THOUGHTS:  Although my memories are vague, I still recall our family visit to the geographical center located near Lebanon in Smith County, Kansas.  I believe this was on the same trip where we visited the Farm and Ranch Museum in Gering, in western Nebraska.  The mission of the museum is, “To preserve and interpret the agricultural heritage of the High Plains.”  The wonder of these odd trips was passed on to me as an adult.  Our first vacation (after the honeymoon) as a tour of the small towns and attractions of western Kansas.  The common “wonders” in rural areas still hold an appeal.  How we lived and survived the rigors of the past are a road map for the future.  Hopefully, we will learn from the pandemic as well.  Act for all.  Change is coming and it starts with you.

Esoteric

September 22, 2022

While coming back through town from the recycling center yesterday I was on the side street waiting to pull onto the main drag when a car with a large AEL emblem emblazoned on the side door drove past.  I pulled into traffic and noticed a smaller version of the emblem was also on the rear panel.  I had never seen the acronym before and wondered what it stood for.  When we stopped at a traffic light, I got close enough to read the small print beneath the emblem.  It said, American Esoteric Laboratories.  I did not know what that meant but thought that either someone had a good sense of humor or medicine was finally being honest.  It was neither and was not as esoteric as I thought.

When I looked online, I found esoteric testing is the analysis of ‘rare’ substances or molecules that are not performed in a routine clinical laboratory.  Esoteric tests are “niche” assays and often require specialized personnel.  Some of these tests have been or are currently being analyzed using RIA (radioimmunoassay) technique which is both costly and time-consuming.  Esoteric laboratories are beginning to benefit as test volume increases due to population growth and the aging population, an increase in the number of tests per patient, and an increase in esoteric and genomic tests which are part of the trend to customize treatments.  Esoteric tests are generally considered to include Biochemical Genetics, Cytogenetics/FISH, Flow Cytometry, Microbiology, Molecular Genetic Pathology, RBC, Special Studies, Special Coagulation, and Virology.  The tests do seem esoteric.

American Esoteric Laboratories (AEL) is a regional provider of esoteric and clinical laboratory services.  The laboratory offers an extensive test menu of both routine and esoteric testing.  AEL testing locations in Tennessee include the core laboratory in Memphis and AEL East in Knoxville.  Additional AEL laboratories are in Mississippi, Alabama, Missouri, and Arkansas.  AEL also operates convenient patient service centers throughout Alabama, Arkansas, the Florida panhandle, Kentucky, Mississippi, Missouri, and Tennessee.  AEL is the MidSouth Division of Sonic Healthcare USA.  Sonic Healthcare is a global healthcare company with headquarters in Sydney, Australia, that has grown to become one of the world’s leading healthcare providers.  Sonic has operations in Australia, the US, Germany, Switzerland, the United Kingdom, Belgium, Ireland, and New Zealand.  This is truly a globalized medical operation.  Like much of big medicine, I had never heard of it.

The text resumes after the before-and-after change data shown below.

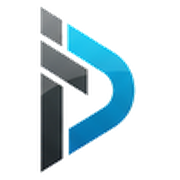
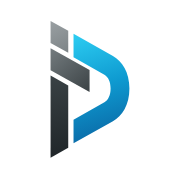
outra25112026
outra25112026

Changed region(s): [[0.2222, 0.0278, 0.7778, 0.9722]]

diff --git a/assets/site.js b/assets/site.js
@@ -185,7 +185,7 @@
   if(!REDUZ&&ss('dfg-intro')!=='1'&&book){
     ss('dfg-intro','1');
     var it=D.createElement('div'); it.id='intro'; it.setAttribute('aria-hidden','true');
-    it.innerHTML='<div class="p1"></div><div class="p2"></div><div class="c"><img src="assets/logo-dafilgest-branco.png" alt="" width="247" height="102"><div class="ln"></div><div class="tx">Contabilidade · Fiscalidade · Recursos Humanos — desde 2001</div></div>';
+    it.innerHTML='<div class="p1"></div><div class="p2"></div><div class="c"><svg class="lgv" focusable="false" aria-hidden="true" xmlns="http://www.w3.org/2000/svg" viewBox="0 0 256.9 102" width="256.9" height="102"><defs><linearGradient id="iwa" x1="4" y1="4" x2="16" y2="26" gradientUnits="userSpaceOnUse"><stop offset="0" stop-color="#FFFFFF"/><stop offset="1" stop-color="#E4EAEE"/></linearGradient><linearGradient id="iwb" x1="4" y1="23" x2="30" y2="53" gradientUnits="userSpaceOnUse"><stop offset="0" stop-color="#F4F7F9"/><stop offset="1" stop-color="#C9D3DA"/></linearGradient><linearGradient id="iwc" x1="4" y1="41" x2="16" y2="97" gradientUnits="userSpaceOnUse"><stop offset="0" stop-color="#E9EEF2"/><stop offset="1" stop-color="#B9C5CE"/></linearGradient><linearGradient id="iwd" x1="20" y1="13" x2="44" y2="87" gradientUnits="userSpaceOnUse"><stop offset="0" stop-color="#2DCDF2"/><stop offset=".5" stop-color="#0E9AD0"/><stop offset="1" stop-color="#0A65A3"/></linearGradient><linearGradient id="iwt" x1="160.0" y1="0" x2="253.9" y2="0" gradientUnits="userSpaceOnUse"><stop offset="0" stop-color="#1495CB"/><stop offset="1" stop-color="#16B9EC"/></linearGradient></defs><path d="M4 4.00L16 10.72L16 25.72L4 19.00Z" fill="url(#iwa)"/><path d="M4 22.60L30.5 37.44L30.5 52.44L4 37.60Z" fill="url(#iwb)"/><path d="M4 41.2L16 47.92L16 90.28L4 97Z" fill="url(#iwc)"/><path d="M19.6 12.8L46.4 27.8C52.6 31.3 57.6 38.6 57.6 50C57.6 61.4 52.6 68.7 46.4 72.2L19.6 87.2L19.6 71.2L40.6 59.4C43.2 57.9 44.8 54.6 44.8 50C44.8 45.4 43.2 42.1 40.6 40.6L19.6 28.8Z" fill="url(#iwd)"/><g fill="#FFFFFF"><path d="M65.5 65.0V35.0H78.61428571428571Q83.5 35.0 87.18571428571428 36.885714285714286Q90.87142857142857 38.77142857142857 92.92857142857143 42.114285714285714Q94.9857142857143 45.457142857142856 94.9857142857143 50.0Q94.9857142857143 54.5 92.92857142857143 57.864285714285714Q90.87142857142857 61.22857142857143 87.18571428571428 63.114285714285714Q83.5 65.0 78.61428571428571 65.0ZM71.07142857142857 60.285714285714285H78.35714285714286Q81.7 60.285714285714285 84.18571428571428 59.0Q86.67142857142858 57.714285714285715 88.02142857142857 55.400000000000006Q89.37142857142857 53.08571428571429 89.37142857142857 50.0Q89.37142857142857 46.87142857142857 88.02142857142857 44.57857142857142Q86.67142857142858 42.285714285714285 84.18571428571428 41.0Q81.7 39.714285714285715 78.35714285714286 39.714285714285715H71.07142857142857Z"/><path d="M113.78571428571429 65.0V60.371428571428574L113.4857142857143 59.385714285714286V51.285714285714285Q113.4857142857143 48.92857142857143 112.07142857142858 47.621428571428574Q110.65714285714286 46.31428571428572 107.78571428571429 46.31428571428572Q105.85714285714286 46.31428571428572 103.99285714285715 46.91428571428571Q102.12857142857143 47.51428571428571 100.84285714285716 48.58571428571429L98.74285714285715 44.68571428571428Q100.58571428571429 43.27142857142857 103.1357142857143 42.56428571428572Q105.6857142857143 41.85714285714286 108.42857142857143 41.85714285714286Q113.4 41.85714285714286 116.12142857142858 44.23571428571429Q118.84285714285716 46.614285714285714 118.84285714285716 51.58571428571429V65.0ZM106.58571428571429 65.3Q104.01428571428572 65.3 102.08571428571429 64.42142857142858Q100.15714285714286 63.542857142857144 99.10714285714286 61.97857142857143Q98.05714285714286 60.41428571428571 98.05714285714286 58.44285714285714Q98.05714285714286 56.51428571428571 98.97857142857143 54.971428571428575Q99.9 53.42857142857143 102.0 52.528571428571425Q104.10000000000001 51.628571428571426 107.57142857142858 51.628571428571426H114.21428571428572V55.18571428571428H107.95714285714287Q105.21428571428572 55.18571428571428 104.27142857142857 56.06428571428572Q103.32857142857144 56.94285714285714 103.32857142857144 58.22857142857143Q103.32857142857144 59.68571428571428 104.4857142857143 60.542857142857144Q105.64285714285715 61.4 107.7 61.4Q109.67142857142858 61.4 111.2357142857143 60.5Q112.80000000000001 59.6 113.4857142857143 57.84285714285714L114.3857142857143 61.05714285714286Q113.61428571428573 63.07142857142857 111.62142857142858 64.18571428571428Q109.62857142857143 65.3 106.58571428571429 65.3Z"/><path d="M125.72857142857144 65.0V40.82857142857143Q125.72857142857144 37.22857142857143 127.85000000000002 35.06428571428572Q129.9714285714286 32.9 133.9142857142857 32.9Q135.32857142857145 32.9 136.59285714285716 33.2Q137.85714285714286 33.5 138.71428571428572 34.14285714285714L137.25714285714287 38.17142857142857Q136.65714285714287 37.7 135.8857142857143 37.464285714285715Q135.11428571428573 37.22857142857143 134.3 37.22857142857143Q132.62857142857143 37.22857142857143 131.77142857142857 38.15Q130.9142857142857 39.07142857142857 130.9142857142857 40.91428571428571V43.48571428571428L131.0857142857143 45.885714285714286V65.0ZM121.95714285714287 46.57142857142857V42.285714285714285H137.21428571428572V46.57142857142857Z"/><path d="M140.15714285714287 65.0V42.114285714285714H145.51428571428573V65.0ZM142.8571428571429 38.34285714285714Q141.3571428571429 38.34285714285714 140.39285714285717 37.4Q139.42857142857144 36.457142857142856 139.42857142857144 35.12857142857143Q139.42857142857144 33.75714285714285 140.39285714285717 32.83571428571428Q141.3571428571429 31.91428571428571 142.8571428571429 31.91428571428571Q144.3571428571429 31.91428571428571 145.3214285714286 32.792857142857144Q146.2857142857143 33.67142857142857 146.2857142857143 35.0Q146.2857142857143 36.41428571428571 145.34285714285716 37.378571428571426Q144.40000000000003 38.34285714285714 142.8571428571429 38.34285714285714Z"/><path d="M151.84285714285716 65.0V33.2H157.20000000000002V65.0Z"/></g><g fill="url(#iwt)"><path d="M173.90000000000003 73.61428571428571Q170.72857142857146 73.61428571428571 167.70714285714288 72.77857142857144Q164.6857142857143 71.94285714285715 162.75714285714287 70.35714285714286L165.15714285714287 66.32857142857142Q166.65714285714287 67.57142857142857 168.95000000000002 68.32142857142857Q171.24285714285716 69.07142857142857 173.60000000000002 69.07142857142857Q177.3714285714286 69.07142857142857 179.12857142857143 67.33571428571429Q180.8857142857143 65.6 180.8857142857143 62.128571428571426V58.05714285714286L181.31428571428575 52.871428571428574L181.14285714285717 47.68571428571428V42.114285714285714H186.24285714285716V61.528571428571425Q186.24285714285716 67.74285714285715 183.0714285714286 70.67857142857143Q179.90000000000003 73.61428571428571 173.90000000000003 73.61428571428571ZM173.21428571428572 63.971428571428575Q169.95714285714288 63.971428571428575 167.3214285714286 62.57857142857143Q164.6857142857143 61.18571428571428 163.16428571428574 58.7Q161.64285714285717 56.214285714285715 161.64285714285717 52.871428571428574Q161.64285714285717 49.57142857142857 163.16428571428574 47.08571428571429Q164.6857142857143 44.6 167.3214285714286 43.22857142857143Q169.95714285714288 41.85714285714286 173.21428571428572 41.85714285714286Q176.12857142857143 41.85714285714286 178.44285714285715 43.01428571428572Q180.75714285714287 44.17142857142857 182.15000000000003 46.614285714285714Q183.54285714285717 49.05714285714286 183.54285714285717 52.871428571428574Q183.54285714285717 56.68571428571428 182.15000000000003 59.15Q180.75714285714287 61.614285714285714 178.44285714285715 62.792857142857144Q176.12857142857143 63.971428571428575 173.21428571428572 63.971428571428575ZM174.02857142857144 59.42857142857143Q176.04285714285717 59.42857142857143 177.62857142857143 58.59285714285714Q179.21428571428572 57.75714285714286 180.09285714285716 56.278571428571425Q180.9714285714286 54.8 180.9714285714286 52.871428571428574Q180.9714285714286 50.94285714285714 180.09285714285716 49.46428571428571Q179.21428571428572 47.98571428571428 177.62857142857143 47.192857142857136Q176.04285714285717 46.4 174.02857142857144 46.4Q172.01428571428573 46.4 170.40714285714287 47.192857142857136Q168.8 47.98571428571428 167.92142857142858 49.46428571428571Q167.04285714285717 50.94285714285714 167.04285714285717 52.871428571428574Q167.04285714285717 54.8 167.92142857142858 56.278571428571425Q168.8 57.75714285714286 170.40714285714287 58.59285714285714Q172.01428571428573 59.42857142857143 174.02857142857144 59.42857142857143Z"/><path d="M203.32857142857145 65.3Q199.51428571428573 65.3 196.66428571428574 63.778571428571425Q193.81428571428575 62.25714285714286 192.25000000000003 59.6Q190.6857142857143 56.94285714285714 190.6857142857143 53.55714285714286Q190.6857142857143 50.128571428571426 192.20714285714288 47.49285714285715Q193.72857142857146 44.85714285714286 196.4071428571429 43.35714285714286Q199.08571428571432 41.85714285714286 202.51428571428573 41.85714285714286Q205.8571428571429 41.85714285714286 208.4714285714286 43.31428571428572Q211.08571428571432 44.77142857142857 212.58571428571432 47.42857142857143Q214.08571428571432 50.08571428571429 214.08571428571432 53.68571428571428Q214.08571428571432 54.028571428571425 214.06428571428575 54.457142857142856Q214.04285714285717 54.885714285714286 214.00000000000003 55.27142857142857H194.92857142857144V51.714285714285715H211.17142857142858L209.07142857142858 52.82857142857143Q209.11428571428573 50.85714285714286 208.25714285714287 49.35714285714286Q207.40000000000003 47.85714285714286 205.9214285714286 47.0Q204.44285714285718 46.14285714285714 202.51428571428573 46.14285714285714Q200.54285714285717 46.14285714285714 199.06428571428575 47.0Q197.58571428571432 47.85714285714286 196.75000000000003 49.37857142857143Q195.91428571428574 50.9 195.91428571428574 52.957142857142856V53.81428571428572Q195.91428571428574 55.871428571428574 196.8571428571429 57.457142857142856Q197.8 59.042857142857144 199.51428571428573 59.900000000000006Q201.22857142857146 60.75714285714286 203.45714285714288 60.75714285714286Q205.3857142857143 60.75714285714286 206.92857142857144 60.15714285714286Q208.4714285714286 59.55714285714286 209.67142857142858 58.27142857142857L212.54285714285717 61.57142857142857Q211.00000000000003 63.371428571428574 208.66428571428574 64.33571428571429Q206.32857142857145 65.3 203.32857142857145 65.3Z"/><path d="M225.60000000000002 65.3Q222.72857142857146 65.3 220.09285714285716 64.55Q217.45714285714288 63.8 215.91428571428574 62.72857142857143L217.9714285714286 58.65714285714286Q219.51428571428573 59.642857142857146 221.65714285714287 60.28571428571429Q223.8 60.92857142857143 225.94285714285715 60.92857142857143Q228.4714285714286 60.92857142857143 229.6071428571429 60.24285714285715Q230.74285714285716 59.55714285714286 230.74285714285716 58.4Q230.74285714285716 57.457142857142856 229.9714285714286 56.964285714285715Q229.20000000000002 56.471428571428575 227.95714285714286 56.214285714285715Q226.71428571428572 55.957142857142856 225.19285714285715 55.74285714285714Q223.67142857142858 55.528571428571425 222.15000000000003 55.16428571428571Q220.62857142857146 54.8 219.3857142857143 54.09285714285714Q218.14285714285717 53.385714285714286 217.3714285714286 52.18571428571428Q216.60000000000002 50.98571428571429 216.60000000000002 49.01428571428571Q216.60000000000002 46.82857142857143 217.84285714285716 45.221428571428575Q219.08571428571432 43.614285714285714 221.33571428571432 42.73571428571429Q223.58571428571432 41.85714285714286 226.67142857142858 41.85714285714286Q228.9857142857143 41.85714285714286 231.34285714285716 42.371428571428574Q233.70000000000002 42.885714285714286 235.24285714285716 43.82857142857143L233.1857142857143 47.9Q231.55714285714288 46.91428571428571 229.90714285714287 46.55Q228.25714285714287 46.18571428571428 226.62857142857143 46.18571428571428Q224.1857142857143 46.18571428571428 223.00714285714287 46.91428571428571Q221.82857142857145 47.64285714285714 221.82857142857145 48.75714285714285Q221.82857142857145 49.785714285714285 222.60000000000002 50.3Q223.3714285714286 50.81428571428572 224.61428571428576 51.114285714285714Q225.8571428571429 51.41428571428571 227.37857142857146 51.607142857142854Q228.90000000000003 51.8 230.40000000000003 52.18571428571428Q231.90000000000003 52.57142857142857 233.16428571428574 53.23571428571428Q234.42857142857144 53.9 235.20000000000002 55.099999999999994Q235.9714285714286 56.3 235.9714285714286 58.22857142857143Q235.9714285714286 60.371428571428574 234.70714285714286 61.957142857142856Q233.44285714285715 63.542857142857144 231.12857142857143 64.42142857142858Q228.81428571428575 65.3 225.60000000000002 65.3Z"/><path d="M248.51428571428573 65.3Q244.74285714285716 65.3 242.6857142857143 63.349999999999994Q240.62857142857143 61.4 240.62857142857143 57.58571428571429V37.05714285714286H245.9857142857143V57.457142857142856Q245.9857142857143 59.08571428571429 246.82142857142858 59.98571428571429Q247.65714285714287 60.885714285714286 249.15714285714287 60.885714285714286Q250.95714285714288 60.885714285714286 252.15714285714287 59.94285714285714L253.65714285714287 63.75714285714286Q252.71428571428572 64.52857142857142 251.34285714285716 64.91428571428571Q249.9714285714286 65.3 248.51428571428573 65.3ZM236.85714285714286 46.4V42.114285714285714H252.11428571428573V46.4Z"/></g></svg><div class="ln"></div><div class="tx">Contabilidade · Fiscalidade · Recursos Humanos — desde 2001</div></div>';
     D.body.appendChild(it);
     var abre=function(){ if(it._a) return; it._a=1; it.classList.add('abre'); setTimeout(function(){ it.remove(); },1100); };
     it.addEventListener('click',abre); setTimeout(abre,2300);

diff --git a/assets/site.css b/assets/site.css
@@ -114,7 +114,8 @@ html.book.ultima .canto{display:none}
 .hd{position:fixed;inset:0 0 auto;z-index:100;transition:background .35s,box-shadow .35s,border-color .35s;border-bottom:1px solid rgba(255,255,255,.08)}
 .hd .wrap{display:flex;align-items:center;justify-content:space-between;height:84px;transition:height .35s}
 .brand{display:block;position:relative;width:150px;height:62px;flex:none}
-.brand img{position:absolute;inset:0;width:100%;height:100%;object-fit:contain;object-position:left center;transition:opacity .35s}
+.brand img,.brand .lgv{position:absolute;inset:0;width:100%;height:100%;object-fit:contain;object-position:left center;transition:opacity .35s}
+.ft .lg-f .lgv{display:block;width:100%;height:auto}
 .brand .lc{opacity:0}
 .nav{display:flex;align-items:center;gap:2px}
 .nav a{color:rgba(255,255,255,.82);font-size:15px;font-weight:500;padding:9px 14px;border-radius:999px;transition:color .2s,background .2s;position:relative}
@@ -425,11 +426,11 @@ form .fg{display:grid;grid-template-columns:1fr 1fr;gap:16px}
 #intro .p1,#intro .p2{position:absolute;left:0;right:0;height:50.5%;background:#07111B;transition:transform 1s cubic-bezier(.7,0,.2,1)}
 #intro .p1{top:0}#intro .p2{bottom:0}
 #intro .c{position:relative;z-index:2;text-align:center;transition:opacity .45s,transform .9s cubic-bezier(.7,0,.2,1)}
-#intro img{width:min(300px,62vw);height:auto;margin:0 auto;clip-path:inset(0 100% 0 0);animation:logoRev 1.2s .25s cubic-bezier(.65,0,.25,1) forwards}
+#intro .lgv{display:block;width:min(620px,86vw);height:auto;margin:0 auto;clip-path:inset(0 100% 0 0);animation:logoRev 1.2s .25s cubic-bezier(.65,0,.25,1) forwards}
 #intro .ln{height:2px;margin:22px auto 0;width:0;background:var(--grad);animation:linha 1s .7s cubic-bezier(.65,0,.25,1) forwards;border-radius:2px}
 #intro .tx{margin-top:16px;font-family:var(--serif);font-style:italic;font-size:22px;color:#A9B7C4;opacity:0;animation:aparece .8s 1.1s ease forwards;letter-spacing:.02em}
 @keyframes logoRev{to{clip-path:inset(0 0 0 0)}}
-@keyframes linha{to{width:min(300px,62vw)}}
+@keyframes linha{to{width:min(620px,86vw)}}
 @keyframes aparece{to{opacity:1}}
 #intro.abre .p1{transform:translateY(-101%)}
 #intro.abre .p2{transform:translateY(101%)}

THOUGHTS:  When the pandemic began spreading early in 2020 virus testing was done by sending the sample off to an esoteric laboratory.  The word esoteric means obscure or puzzling, and at the onset that was what the virus was.  These specialized laboratories analyzed the rare substances or molecules associated with it.  As testing became more common local labs began to perform the tests, and now over the counter self-tests are readily available.  While there is still much to discover, the virus is no longer seen as obscure and puzzling.  It is something to be tracked, studied, and ever more understood.  Now the esoteric part is why there are still those who deny it exists.  Act for all. Change is coming and it starts with you.